▶ _What is being asked_
Filter on the word "count": copy each matching line from the listing below.

(Supplied material begins)

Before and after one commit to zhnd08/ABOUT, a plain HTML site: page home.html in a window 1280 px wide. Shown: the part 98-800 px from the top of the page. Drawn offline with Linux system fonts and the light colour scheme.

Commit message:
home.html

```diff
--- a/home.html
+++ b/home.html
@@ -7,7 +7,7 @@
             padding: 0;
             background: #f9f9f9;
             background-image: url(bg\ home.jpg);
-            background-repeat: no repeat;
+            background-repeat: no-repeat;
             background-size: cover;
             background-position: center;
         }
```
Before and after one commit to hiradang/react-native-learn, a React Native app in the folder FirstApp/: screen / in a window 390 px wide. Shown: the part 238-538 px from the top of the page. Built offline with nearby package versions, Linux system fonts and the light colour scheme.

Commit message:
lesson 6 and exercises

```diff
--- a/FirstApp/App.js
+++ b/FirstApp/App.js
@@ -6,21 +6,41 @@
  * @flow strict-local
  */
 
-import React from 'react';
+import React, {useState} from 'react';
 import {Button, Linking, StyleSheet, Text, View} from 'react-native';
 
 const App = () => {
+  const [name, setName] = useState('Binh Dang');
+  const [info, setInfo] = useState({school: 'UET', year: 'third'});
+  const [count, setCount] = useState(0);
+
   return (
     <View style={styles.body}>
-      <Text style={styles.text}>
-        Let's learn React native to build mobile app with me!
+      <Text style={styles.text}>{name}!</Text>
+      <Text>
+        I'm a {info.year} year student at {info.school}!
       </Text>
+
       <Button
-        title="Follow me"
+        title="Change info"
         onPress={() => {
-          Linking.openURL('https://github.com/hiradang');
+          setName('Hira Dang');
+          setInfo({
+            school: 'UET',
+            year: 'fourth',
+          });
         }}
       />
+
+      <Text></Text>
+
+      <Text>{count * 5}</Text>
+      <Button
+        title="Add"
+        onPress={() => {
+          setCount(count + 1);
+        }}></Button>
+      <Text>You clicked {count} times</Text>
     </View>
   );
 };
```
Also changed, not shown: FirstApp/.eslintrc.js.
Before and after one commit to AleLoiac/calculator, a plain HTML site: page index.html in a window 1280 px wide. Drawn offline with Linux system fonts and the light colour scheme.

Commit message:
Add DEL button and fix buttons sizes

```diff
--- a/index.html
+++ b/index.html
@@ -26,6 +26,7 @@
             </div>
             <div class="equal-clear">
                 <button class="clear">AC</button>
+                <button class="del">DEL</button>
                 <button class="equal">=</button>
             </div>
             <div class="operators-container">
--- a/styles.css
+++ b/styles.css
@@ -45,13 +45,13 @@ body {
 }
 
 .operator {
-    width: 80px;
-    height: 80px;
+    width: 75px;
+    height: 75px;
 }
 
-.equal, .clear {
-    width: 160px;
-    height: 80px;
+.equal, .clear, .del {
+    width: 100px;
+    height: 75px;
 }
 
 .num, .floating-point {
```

(Supplied material ends)

▶ _Response_
+  const [count, setCount] = useState(0);
+      <Text>{count * 5}</Text>
+          setCount(count + 1);
+      <Text>You clicked {count} times</Text>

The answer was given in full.